Last night was a busy night for the AMS: 2 very bright fireball events occurred less than 6 hours apart.
If you witnessed one of these events and/or if you have a video or a photo of these events, please
Submit an Official Fireball Report
If you want to learn more about Fireballs: read our Fireball FAQ.
Fireball over Germany: 60 reports from 4 countries
We first received 60 reports (so far) about of a slow green fireball seen above north Germany on Tuesday, April 16th 2019 around 21:50 Universal Time (23:50 local time – CEST). The event was mainly seen from Germany but we also received reports from Sweden, Denmark and the Netherlands.
The preliminary 3D trajectory computed based on all the reports submitted to the AMS* shows that the fireball was traveling from South East to North West and ended its flight right above Hamburg.
Fireball over Delaware: Over 400 reports from 9 states
We also received 407 reports so far about another bright and green fireball that happened over Delaware the same night at 02:57 Universal Time (10:57pm EDT). We received reports from Washington DC, Delaware, Maryland, North Carolina, New Jersey, Pennsylvania, South Carolina, Virginia, and West Virginia.
The preliminary 3D trajectory computed based on all the reports submitted to the AMS shows that the fireball was traveling from North to South and ended its flight in the Atlantic Ocean in front of Bethany Beach, DE. It means that if anything survived, it’s in the water.
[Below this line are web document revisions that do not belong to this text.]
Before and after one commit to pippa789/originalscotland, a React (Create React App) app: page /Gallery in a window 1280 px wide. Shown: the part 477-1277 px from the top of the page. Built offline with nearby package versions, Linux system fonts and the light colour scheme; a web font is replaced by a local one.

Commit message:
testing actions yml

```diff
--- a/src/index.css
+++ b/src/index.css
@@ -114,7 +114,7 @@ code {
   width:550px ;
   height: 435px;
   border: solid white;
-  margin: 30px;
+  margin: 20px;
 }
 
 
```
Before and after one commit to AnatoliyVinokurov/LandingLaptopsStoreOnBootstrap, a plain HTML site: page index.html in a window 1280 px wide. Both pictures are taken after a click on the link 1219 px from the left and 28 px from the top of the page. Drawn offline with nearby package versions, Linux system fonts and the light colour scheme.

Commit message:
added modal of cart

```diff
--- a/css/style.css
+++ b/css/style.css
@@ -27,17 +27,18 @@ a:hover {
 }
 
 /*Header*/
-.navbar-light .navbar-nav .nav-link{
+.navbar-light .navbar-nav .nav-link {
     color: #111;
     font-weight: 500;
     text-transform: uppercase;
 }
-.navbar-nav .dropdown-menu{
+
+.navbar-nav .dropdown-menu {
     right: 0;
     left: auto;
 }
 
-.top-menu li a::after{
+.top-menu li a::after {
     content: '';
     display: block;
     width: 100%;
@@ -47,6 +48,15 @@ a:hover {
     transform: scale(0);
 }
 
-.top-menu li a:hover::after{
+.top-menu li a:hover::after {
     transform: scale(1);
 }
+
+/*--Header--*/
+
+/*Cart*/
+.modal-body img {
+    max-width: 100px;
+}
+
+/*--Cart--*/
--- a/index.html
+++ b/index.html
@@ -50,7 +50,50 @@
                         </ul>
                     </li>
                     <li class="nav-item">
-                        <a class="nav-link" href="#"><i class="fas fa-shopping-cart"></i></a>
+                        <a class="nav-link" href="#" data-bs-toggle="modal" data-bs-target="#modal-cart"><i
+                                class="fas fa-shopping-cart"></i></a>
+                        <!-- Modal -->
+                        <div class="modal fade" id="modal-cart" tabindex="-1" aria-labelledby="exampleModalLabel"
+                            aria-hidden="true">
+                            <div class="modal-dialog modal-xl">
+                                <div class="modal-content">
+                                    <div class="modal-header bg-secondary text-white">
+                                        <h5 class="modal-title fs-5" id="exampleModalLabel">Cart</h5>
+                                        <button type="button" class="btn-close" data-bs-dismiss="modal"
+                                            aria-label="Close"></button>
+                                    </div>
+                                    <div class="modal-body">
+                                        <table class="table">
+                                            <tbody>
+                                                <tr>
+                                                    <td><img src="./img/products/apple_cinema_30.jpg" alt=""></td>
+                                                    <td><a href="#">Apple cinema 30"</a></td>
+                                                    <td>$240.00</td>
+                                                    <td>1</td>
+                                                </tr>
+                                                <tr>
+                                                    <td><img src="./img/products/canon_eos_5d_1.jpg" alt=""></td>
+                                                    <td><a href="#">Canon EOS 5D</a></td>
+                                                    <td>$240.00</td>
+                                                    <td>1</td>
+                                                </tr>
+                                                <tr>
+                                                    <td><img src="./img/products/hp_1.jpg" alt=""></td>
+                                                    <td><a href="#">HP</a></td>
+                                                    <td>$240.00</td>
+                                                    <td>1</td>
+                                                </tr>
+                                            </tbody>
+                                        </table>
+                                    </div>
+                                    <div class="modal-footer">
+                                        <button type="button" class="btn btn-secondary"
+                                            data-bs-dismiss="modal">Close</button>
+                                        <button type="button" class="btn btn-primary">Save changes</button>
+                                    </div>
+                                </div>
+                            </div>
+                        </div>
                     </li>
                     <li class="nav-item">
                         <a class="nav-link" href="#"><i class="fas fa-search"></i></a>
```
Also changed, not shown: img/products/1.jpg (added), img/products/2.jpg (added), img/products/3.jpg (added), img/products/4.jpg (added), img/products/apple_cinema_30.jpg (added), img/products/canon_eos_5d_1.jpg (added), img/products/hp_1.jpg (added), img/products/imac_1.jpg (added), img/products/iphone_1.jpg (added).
Several thousand meteors of fireball magnitude occur in the Earth’s atmosphere each day. The vast majority of these, however, occur over the oceans and uninhabited regions, and a good many are masked by daylight. Those that occur at night also stand little chance of being detected due to the relatively low numbers of persons out to notice them.
Additionally, the brighter the fireball, the more rare is the event. As a general thumb rule, there are only about 1/3 as many fireballs present for each successively brighter magnitude class, following an exponential decrease. Experienced observers can expect to see only about 1 fireball of magnitude -6 or better for every 200 hours of meteor observing, while a fireball of magnitude -4 can be expected about once every 20 hours or so.